_Task to complete_. Which lines of the entries below hold the word "session"? Report each of them.

Web page revision data:
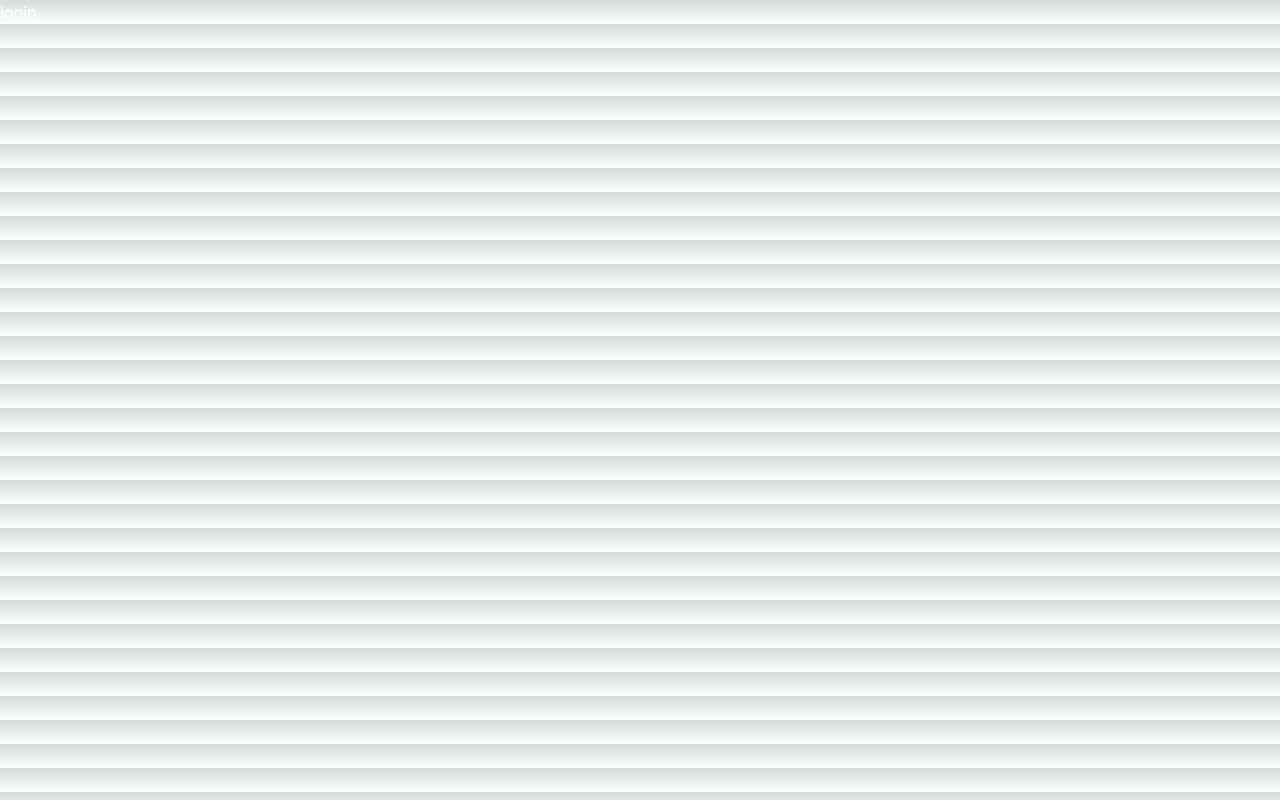
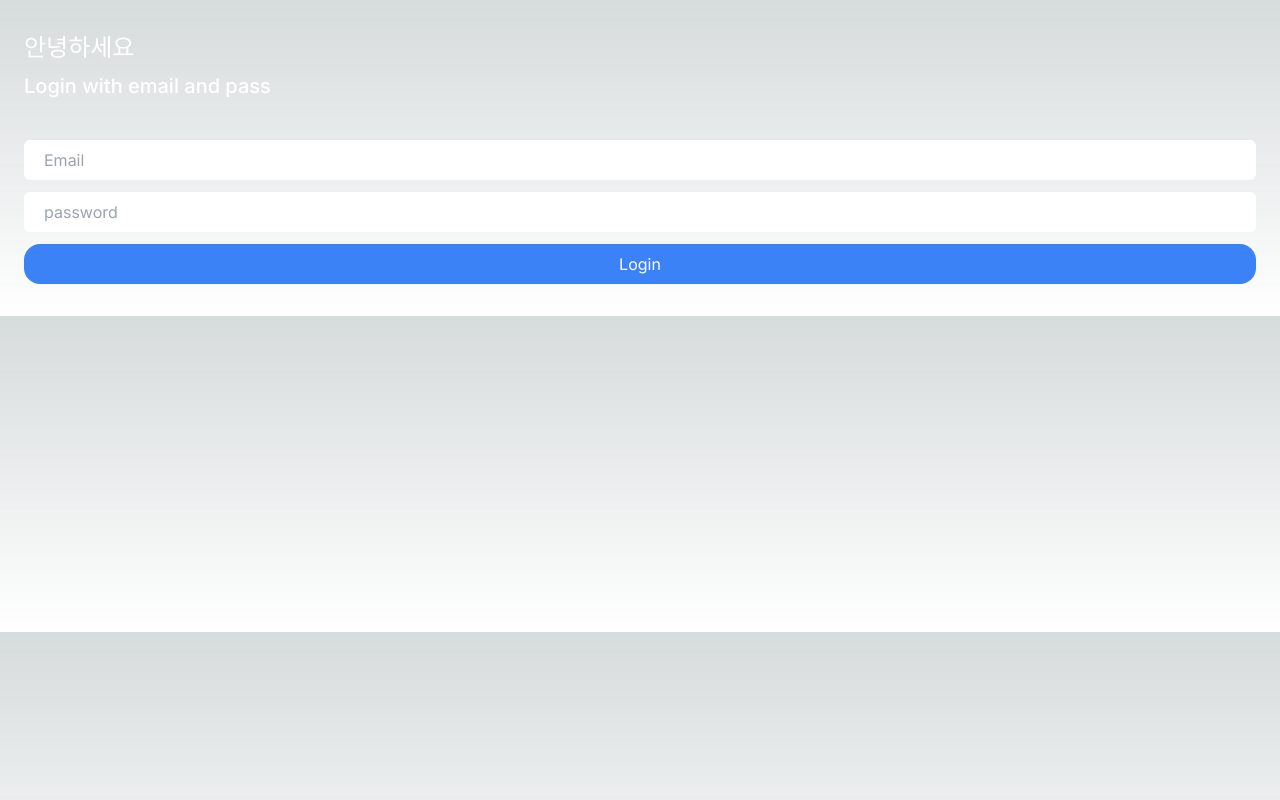
Before and after one commit to siri906/next-challenge-tweet, a Next.js app: page /login in a window 1280 px wide. Built offline with nearby package versions, Linux system fonts and the light colour scheme.

Commit message:
로그인 페이지

```diff
--- /dev/null
+++ b/app/(auth)/login/action.ts
@@ -0,0 +1,60 @@
+"use server"; //이건 서버에서만 동작하도록 함
+import db from "@/lib/db";
+import { z } from "zod";
+import bcrypt from "bcrypt";
+import getSession from "@/lib/session";
+import { redirect } from "next/navigation";
+
+const checkEmailExists = async (email: string) => {
+  const user = await db.user.findUnique({
+    where: {
+      email,
+    },
+    select: {
+      id: true,
+    },
+  });
+  return Boolean(user);
+};
+
+const formSchema = z.object({
+  email: z.string().refine(checkEmailExists, "이메일 계정이 없습니다."),
+  password: z.string(),
+});
+
+export const login = async (currentState: any, formData: FormData) => {
+  const data = {
+    email: formData.get("email"),
+    password: formData.get("password"),
+  };
+
+  const result = await formSchema.safeParseAsync(data);
+  console.log("result >>>>>>>>>>>>>>>>>>>>>.", result);
+  if (!result.success) {
+    return result.error.flatten();
+  } else {
+    const user = await db.user.findUnique({
+      where: {
+        email: result.data.email,
+      },
+      select: {
+        id: true,
+        password: true,
+      },
+    });
+    const ok = await bcrypt.compare(result.data.password, user!.password ?? "");
+    if (ok) {
+      const session = await getSession();
+      session.id = user!.id;
+      await session.save();
+      redirect("/profile");
+    } else {
+      return {
+        fieldErrors: {
+          password: ["잘못된 비밀번호"],
+          email: [],
+        },
+      };
+    }
+  }
+};
--- a/app/(auth)/login/page.tsx
+++ b/app/(auth)/login/page.tsx
@@ -1,3 +1,27 @@
+"use client";
+
+import { useFormState } from "react-dom";
+import { useActionState } from "react";
+import Input from "@/components/Input";
+import Button from "@/components/Button";
+import { login } from "./action";
+
 export default function Login() {
-  return <div>login</div>;
+  const [state, formAction] = useFormState(login, null);
+
+  return (
+    <div className="flex flex-col gap-10 py-8 px-6">
+      <div className="flex flex-col gap-2 *:font-medium">
+        <h1 className="text-2xl">안녕하세요</h1>
+        <h2 className="text-xl">Login with email and pass</h2>
+      </div>
+      <div>
+        <form action={formAction} className="flex flex-col gap-3">
+          <Input name="email" type="email" placeholder="Email" required errors={state?.fieldErrors.email} />
+          <Input name="password" type="password" placeholder="password" required errors={state?.fieldErrors.password} />
+          <Button text="Login" />
+        </form>
+      </div>
+    </div>
+  );
 }
--- a/middleware.ts
+++ b/middleware.ts
@@ -15,8 +15,8 @@ const publicOnlyUrl: Routes = {
 // 순서 req, res
 export async function middleware(req: NextRequest, res: NextResponse) {
   // console.log("res >>>>>>>>>>>>>>>>>>>>>>>>", res);
-  console.log("req >>>>>>>>>>>>>>>>>>>>>>>>>>>>>>", res);
-  console.log("req >>>>>>>>>>>>>>>>>>>>>>>>>>>>>>", req);
+  // console.log("req >>>>>>>>>>>>>>>>>>>>>>>>>>>>>>", res);
+  // console.log("req >>>>>>>>>>>>>>>>>>>>>>>>>>>>>>", req);
 
   const session = await getSession();
   const exists = publicOnlyUrl[req.nextUrl.pathname];
```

_Result_.
+import getSession from "@/lib/session";
+      const session = await getSession();
+      session.id = user!.id;
+      await session.save();
   const session = await getSession();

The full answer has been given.